Tally the lines in the entries below where the string "arms" occurs. Reply with the total alone.
------ DATA TO USE ------
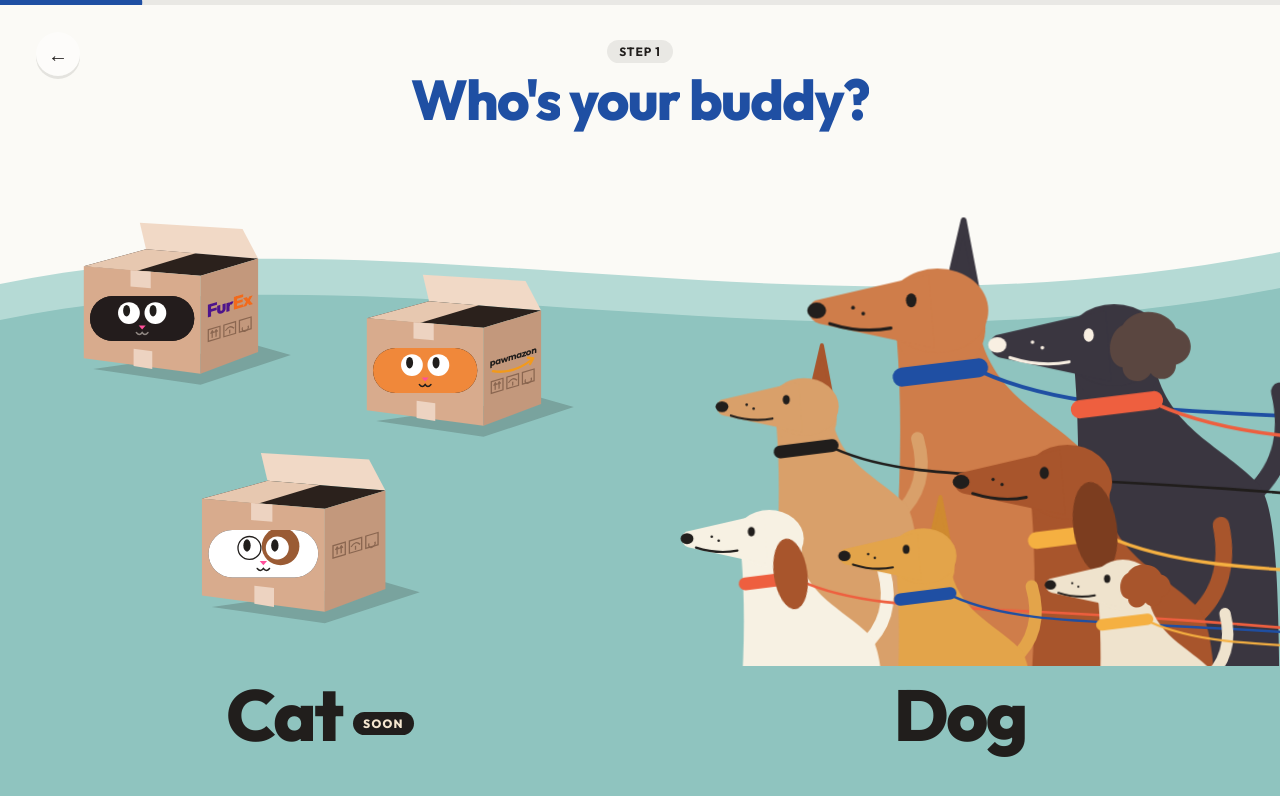
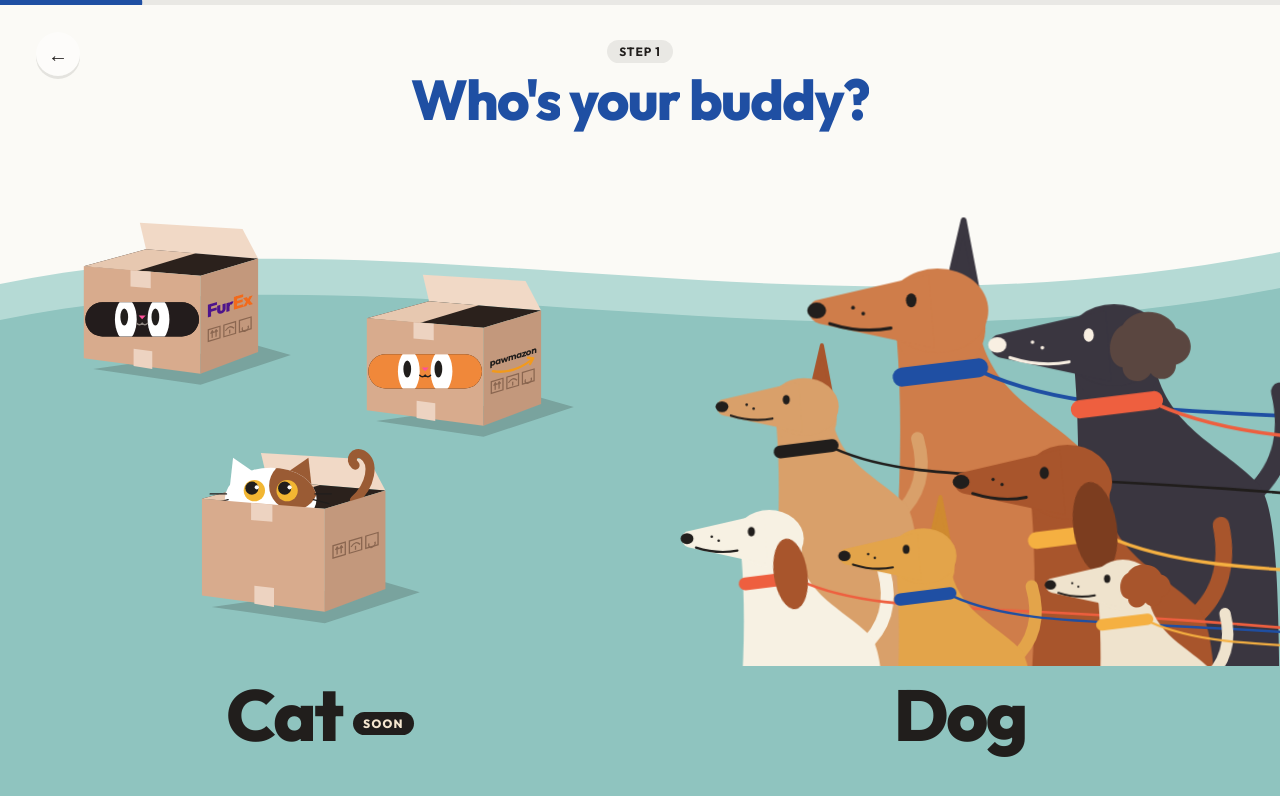
Before and after one commit to kingmegx/Pet-Buddha, a Next.js app: page / in a window 1280 px wide. Both pictures are taken after a click on the button "GET STARTED". Shown: the top 796 px of the page. Built offline with nearby package versions, Linux system fonts and the light colour scheme.

Commit message:
Cat boxes: arms from the slot ends, cropped eyes, one cat peeking over the top
Co-Authored-By: Claude Opus 5.5 <noreply@anthropic.com>

```diff
--- a/components/CatBox.tsx
+++ b/components/CatBox.tsx
@@ -4,7 +4,10 @@ import { useMemo, useRef, useState } from "react";
 import { motion } from "motion/react";
 
 // The cat side of the "Who's your buddy?" screen: a cardboard box with a
-// letterbox slot cut in the front and a cat hiding inside. On a loop the cat
+// letterbox slot cut in the front and a cat hiding inside. The eyes are
+// bigger than the slot, so its edges crop them: the cat reads as sitting
+// behind the cardboard, not painted on it. The white-and-brown cat is the
+// exception: it has climbed up and peeks over the top of its box instead. On a loop the cat
 // looks around, blinks, curls both arms out of the slot, swipes with one of
 // them, pulls them back in and ducks out of sight. Hovering a box makes the
 // cat reach out and bat at the hand.
@@ -59,17 +62,17 @@ type Pose = { d: string; x: number; y: number; rotate: number; scale: number; op
 // "tuck" is hidden inside the box; "curl" is the same spot but visible, so
 // an arm is fully solid for the whole time it is moving.
 const LEFT: Record<"tuck" | "curl" | "hang" | "reach" | "swipe", Pose> = {
-  tuck: { d: "M60 152 C60 152 60 152 60 152", x: 60, y: 152, rotate: 0, scale: 0.3, opacity: 0 },
-  curl: { d: "M60 152 C60 152 60 152 60 152", x: 60, y: 152, rotate: 0, scale: 0.3, opacity: 1 },
-  hang: { d: "M62 152 C28 148 24 184 30 212", x: 31, y: 216, rotate: 6, scale: 1, opacity: 1 },
-  reach: { d: "M62 152 C36 150 14 136 -4 112", x: -6, y: 109, rotate: 143, scale: 1, opacity: 1 },
-  swipe: { d: "M62 152 C36 153 10 151 -12 140", x: -15, y: 138, rotate: 118, scale: 1, opacity: 1 },
+  tuck: { d: "M50 152 C50 152 50 152 50 152", x: 50, y: 152, rotate: 0, scale: 0.3, opacity: 0 },
+  curl: { d: "M50 152 C50 152 50 152 50 152", x: 50, y: 152, rotate: 0, scale: 0.3, opacity: 1 },
+  hang: { d: "M50 152 C22 148 18 184 24 212", x: 25, y: 216, rotate: 6, scale: 1, opacity: 1 },
+  reach: { d: "M50 152 C28 150 10 136 -8 112", x: -10, y: 109, rotate: 143, scale: 1, opacity: 1 },
+  swipe: { d: "M50 152 C28 153 6 151 -16 140", x: -19, y: 138, rotate: 118, scale: 1, opacity: 1 },
 };
 
 const RIGHT: Record<"tuck" | "curl" | "hang", Pose> = {
-  tuck: { d: "M146 152 C146 152 146 152 146 152", x: 146, y: 152, rotate: 0, scale: 0.3, opacity: 0 },
-  curl: { d: "M146 152 C146 152 146 152 146 152", x: 146, y: 152, rotate: 0, scale: 0.3, opacity: 1 },
-  hang: { d: "M144 152 C178 148 182 184 174 212", x: 173, y: 216, rotate: -8, scale: 1, opacity: 1 },
+  tuck: { d: "M156 152 C156 152 156 152 156 152", x: 156, y: 152, rotate: 0, scale: 0.3, opacity: 0 },
+  curl: { d: "M156 152 C156 152 156 152 156 152", x: 156, y: 152, rotate: 0, scale: 0.3, opacity: 1 },
+  hang: { d: "M156 152 C182 148 184 184 176 212", x: 175, y: 216, rotate: -8, scale: 1, opacity: 1 },
 };
 
 const LOOP = 9; // seconds for one full idle cycle
@@ -97,6 +100,8 @@ export function CatBox({ coat, brand, delay = 0 }: { coat: CatCoat; brand: BoxBr
   const c = COATS[coat];
   const clip = `slot-${coat}-${brand}`;
   const beans = "#ff4f9a";
+  // The white-and-brown cat looks out over the top instead of through a slot.
+  const peek = coat === "spotted";
   const [mode, setMode] = useState<Mode>("idle");
   const firstRun = useRef(true);
 
@@ -126,14 +131,14 @@ export function CatBox({ coat, brand, delay = 0 }: { coat: CatCoat; brand: BoxBr
       leftT: batting ? swing : quick,
       right: still(mode === "settle" ? RIGHT.tuck : RIGHT.hang),
       rightT: quick,
-      face: { y: 0 },
+      face: { y: peek && mode !== "settle" ? -12 : 0 },
       faceT: quick,
       look: { x: 0 },
       lookT: quick,
       blink: { scaleY: 1 },
       blinkT: quick,
     };
-  }, [mode, delay]);
+  }, [mode, delay, peek]);
 
   return (
     <svg
@@ -151,35 +156,68 @@ export function CatBox({ coat, brand, delay = 0 }: { coat: CatCoat; brand: BoxBr
       <polygon points="108,62 252,74 232,36 100,28" fill="#f1d9c6" />
       <polygon points="28,84 108,62 252,74 178,96" fill="#2b211c" />
       <polygon points="28,84 108,62 172,67 96,90" fill="#e7c8b0" />
+      {peek && (
+        // Sits in the opening: drawn after the inside of the box and before its
+        // front wall, which hides everything below the rim. Only the top of a
+        // wide head shows, with the eyes just clear of the cardboard.
+        <motion.g initial={false} animate={a.face} transition={a.faceT} onAnimationComplete={() => setMode((m) => (m === "reach" ? "bat" : m === "settle" ? "idle" : m))}>
+          <clipPath id={clip}>
+            <ellipse cx="112" cy="84" rx="56" ry="38" />
+          </clipPath>
+          {/* the tail curls up out of the far end of the box, well clear of the head */}
+          <path d="M214 86 C234 68 240 40 224 30 C214 25 207 36 215 43" fill="none" stroke={c.patch} strokeWidth="11" strokeLinecap="round" />
+          <path d="M62 70 L66 34 L92 52 Z" fill="#fff" />
+          <path d="M132 52 L158 34 L162 70 Z" fill={c.patch} />
+          <ellipse cx="112" cy="84" rx="56" ry="38" fill="#fff" />
+          <circle cx="140" cy="68" r="30" fill={c.patch} clipPath={`url(#${clip})`} />
+          <motion.g initial={false} animate={a.blink} transition={a.blinkT}>
+            <circle cx="92" cy="74" r="13" fill="#f2b632" />
+            <circle cx="132" cy="74" r="13" fill="#f2b632" />
+            <motion.g initial={false} animate={a.look} transition={a.lookT}>
+              <circle className="pupil" cx="92" cy="74" r="8" fill={INK} />
+              <circle className="pupil" cx="132" cy="74" r="8" fill={INK} />
+              <circle cx="95" cy="70" r="2.6" fill="#fff" />
+              <circle cx="135" cy="70" r="2.6" fill="#fff" />
+            </motion.g>
+          </motion.g>
+          <path d="M58 78 h-20 M60 85 l-19 5 M166 78 h20 M164 85 l19 5" fill="none" stroke={INK} strokeWidth="1.6" strokeLinecap="round" />
+        </motion.g>
+      )}
       <polygon points="28,84 178,96 178,222 28,202" fill="#d8ab8d" />
       <polygon points="178,96 252,74 252,194 178,222" fill="#c3987c" />
       <polygon points="88,89 114,91 114,112 88,110" fill="#edd3c1" />
       <polygon points="92,190 116,193 116,216 92,212" fill="#edd3c1" />
       <Label brand={brand} />
 
-      {/* The slot shows the eyes in the middle with a shoulder at each end,
-          so the arms come out beside the face. */}
+      {peek ? null : (
+        <>
+          {/* A long low slot. The arms come out at its two ends; the eyes sit
+              together in the middle, between them, and are taller than the
+              slot, so the cardboard cuts them off top and bottom. */}
           <clipPath id={clip}>
-        <rect x="36" y="122" width="134" height="58" rx="29" />
+            <rect x="30" y="130" width="146" height="44" rx="22" />
           </clipPath>
-      <rect x="36" y="122" width="134" height="58" rx="29" fill="#1a1412" />
+          <rect x="30" y="130" width="146" height="44" rx="22" fill="#1a1412" />
           <g clipPath={`url(#${clip})`}>
             <motion.g initial={false} animate={a.face} transition={a.faceT}>
-          <rect x="30" y="118" width="146" height="66" fill={c.fur} />
-          {c.patch && <circle cx="124" cy="142" r="23" fill={c.patch} />}
+              <rect x="24" y="118" width="158" height="66" fill={c.fur} />
               <motion.g initial={false} animate={a.blink} transition={a.blinkT}>
-            <circle cx="86" cy="144" r="14" fill="#fff" stroke={coat === "spotted" ? INK : "none"} strokeWidth="1.6" />
-            <circle cx="120" cy="144" r="14" fill="#fff" />
+                <ellipse cx="82" cy="152" rx="14" ry="27" fill="#fff" />
+                <ellipse cx="124" cy="152" rx="14" ry="27" fill="#fff" />
                 <motion.g initial={false} animate={a.look} transition={a.lookT}>
-              <ellipse className="pupil" cx="86" cy="144" rx="4.5" ry="7.5" fill={INK} />
-              <ellipse className="pupil" cx="120" cy="144" rx="4.5" ry="7.5" fill={INK} />
+                  <ellipse className="pupil" cx="83" cy="152" rx="5" ry="11" fill={INK} />
+                  <ellipse className="pupil" cx="123" cy="152" rx="5" ry="11" fill={INK} />
                 </motion.g>
               </motion.g>
-          <path d="M98.5 160 h9 l-4.5 5 Z" fill={beans} />
-          <path d="M95.5 169 q4 5 7.5 0 q3.5 5 7.5 0" fill="none" stroke={c.mouth} strokeWidth="1.8" strokeLinecap="round" />
+              <path d="M98.5 147 h9 l-4.5 5 Z" fill={beans} />
+              <path d="M96 157 q3.5 4 7 0 q3.5 4 7 0" fill="none" stroke={c.mouth} strokeWidth="1.8" strokeLinecap="round" />
             </motion.g>
           </g>
+        </>
+      )}
 
+      {!peek && (
+        <>
       {/* Right arm: shows the back of the paw, three toes with claws. */}
       <motion.path initial={false} animate={a.right.arm} transition={a.rightT} fill="none" stroke={c.fur} strokeWidth="25" strokeLinecap="round" />
       <motion.g initial={false} animate={a.right.paw} transition={a.rightT}>
@@ -213,6 +251,8 @@ export function CatBox({ coat, brand, delay = 0 }: { coat: CatCoat; brand: BoxBr
         <circle cx="0" cy="11.5" r="3.9" fill={beans} />
         <circle cx="10" cy="8" r="3.6" fill={beans} />
       </motion.g>
+        </>
+      )}
     </svg>
   );
 }
```
Lines whose indentation alone changed are shown as unchanged.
------
ANSWER SPACE: 4